Beadwork proves relaxing, provides new business venture for Simms
Casper – It all starts with some microscopic beads, heavy-duty thread, a loom and an idea. Several days later, it is a work of art. For Kailey Simms, it is relaxing to create unique beadwork gifts for clients, family and friends.
Like most young women, Simms’ interest in beadwork stemmed from a desire for a one-of-a-kind item that was too expensive for her to buy.
“It all started because I really wanted a beaded belt,” Simms says of her venture into beadwork three years ago.
“I loved how those belts look. I thought they were just gorgeous, but I didn’t want to spend $300 to $500 to get one,” she says.
A trip to Hobby Lobby produced some beads and a loom, and she went home and taught herself the craft.

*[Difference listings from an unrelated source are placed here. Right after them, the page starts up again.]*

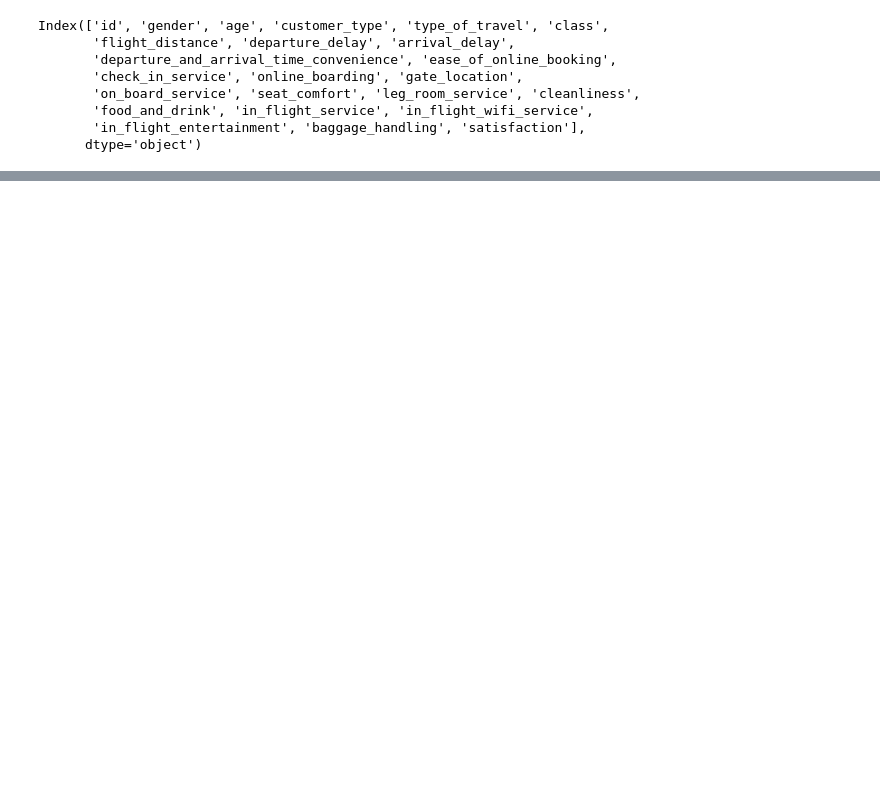
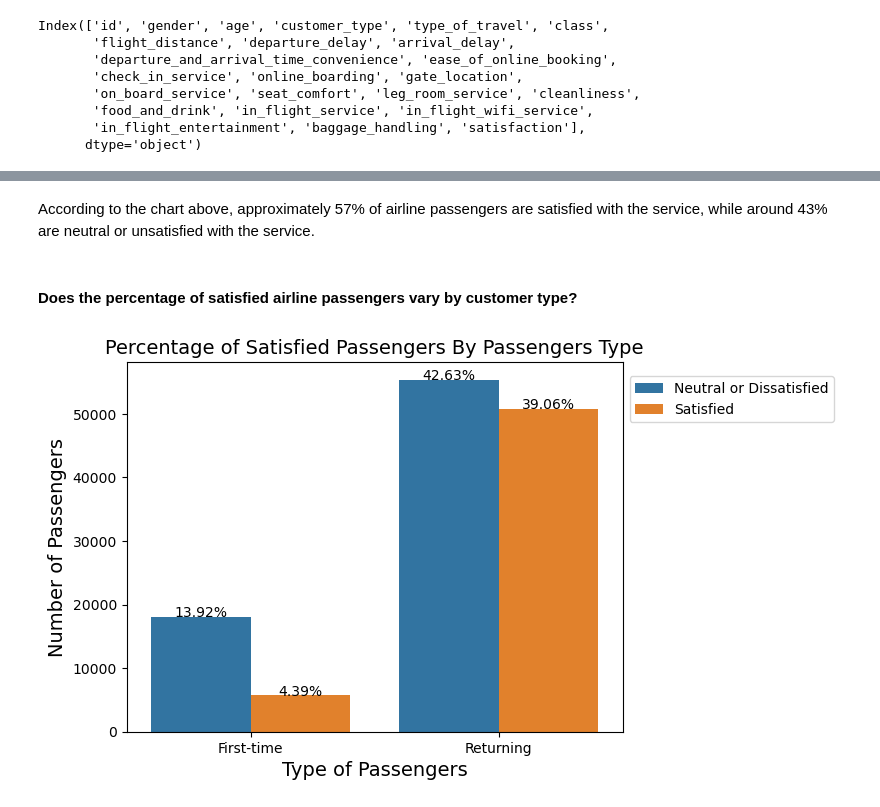
Before and after one commit to CertifiedBashir/Analysis_of_Airline_Passenger_Satisfaction, a Jupyter notebook: Airline Passenger Satisfaction.ipynb, the cells around one changed output, grey strips where cells are left out. Cells and saved outputs as stored; diff of their text form; code cells hidden in the pictures; blank space fills up the shorter version.

```diff
--- a/Airline Passenger Satisfaction.ipynb
+++ b/Airline Passenger Satisfaction.ipynb
@@ -287,0 +343,18 @@ memory usage: 23.8+ MB
+# %% [markdown]
+According to the chart above, approximately 57% of airline passengers are satisfied with the service, while around 43% are neutral or unsatisfied with the service.
+# %% [markdown]
+#### Does the percentage of satisfied airline passengers vary by customer type?
+# %%
+# Plotting the chart to answer the above Question
+ax = sns.countplot(data = data, x = 'customer_type', hue = 'satisfaction');
+
+# Running the chart formatting function
+chart_format('Type of Passengers', 'Number of Passengers', 'Percentage of Satisfied Passengers By Passengers Type')
+
+# Running the percentage calculating function
+percentage_calc()
+
+# Running the function for positioning the legend
+legend_pos()
+# %% [output]
+[figure, added]
```
Also changed, not shown: parts of 18 cells of this notebook.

“I never took any formal training, it was just mostly a lot of trial and error. When I would get stuck, I would look things up on the internet and YouTube until I figured it out on my own,” she explained.
Simms started out big.
“My first project was that belt I wanted so much,” she says. “When I finished it, the beads were a little bit wobbly and it wasn’t perfect, but it saved me a lot of money, and I’m so proud of it.”
In the last three years, she has made phenomenal progress with her work. Now she makes bracelets, hatbands, headbands and belts for clients, family and friends. She can also make horse tack, like beaded bridles and headstalls.
Starting a business
To market her designs, Simms started a small company, Double Twisted K Beadwork, which can be found on Facebook.
“Most of my work comes from word-of-mouth or from my Facebook page. I don’t market it anyplace, but I am in the process of building a website,” she says.
Simms develops her intriguing designs from things she sees that inspire her.
“Some of my best ideas came from my geometry class,” she recalls. “I like how the shapes and patterns all work together.”
She also has a beading program on her computer to help finalize her designs, and determine which colors look best together.
Most of the beadwork is custom, so Simms’ customers also give her some input into what they would like.
“Because it is expensive, customers usually want me to make something unique and something that is designed just for them,” she says. “As I make these items, I really enjoy seeing my clients’ personalities come out in the patterns.”
Although she hasn’t been commissioned for a really unique item, Simms has made some items with very unique patterns.
“I had a friend who requested a belt in eight different colors of beads,” she recalled. “I thought it looked a little wild, but it had an intricate design. It was actually pretty neat when I finished it.”
These belts can take anywhere from three days to a week to finish, depending on how complex the pattern is.
“Beadwork is very time consuming and tedious, and lots of people ask me how I can stand to do it, but I have found that I really enjoy it,” she comments.
Simms works with a local leather worker, Lee of 37 Custom Leather in Casper, who does the tooling and carving on the belts after she finishes the beadwork.
“The belts look really nice when he is done,” she says.
A look to the future
While she’s continually working on new projects, Simms is also finishing up an education degree through Western Governor’s University and substitute teaching full-time. Eventually, she hopes to become an elementary school teacher.
Because of her love for children, Simms readily contributes to children’s causes. Two of her more recent projects were belts for Fight Like a Kid, and the Make a Wish Foundation.
“Two amazing kids who are fighting cancer had a rodeo put on for them, and I was asked to make two very special belts for these children,” she says. “The best part is that I was able to do this at no cost. It is a cause that is very near and dear to my heart, and I was very honored to be asked to do it.”
Kailey Simms of Double Twisted K Beadwork recently wed Cody Simms, who is also a craftsman.
Cody enjoys welding and makes horseshoe tables in his spare time. These tables are a unique design that he would construct alongside his grandfather, Melvin Simms.
“His grandfather taught him to weld, and they would build these tables together. It is a project that is near and dear to his heart,” Kailey said.
Cody also makes different types of frames from barn wood. In their own home, he made a custom frame around their television. The frames can also be used for mirrors and pictures.
With the unique talents of this couple, they hope to one day open a small store in Casper, where they make their home.
“It is a dream of ours to open a store where we can sell the things we make,” Kailey says.
Gayle Smith is a correspondent for the Wyoming Livestock Roundup. Send comments on this article to firstname.lastname@example.org.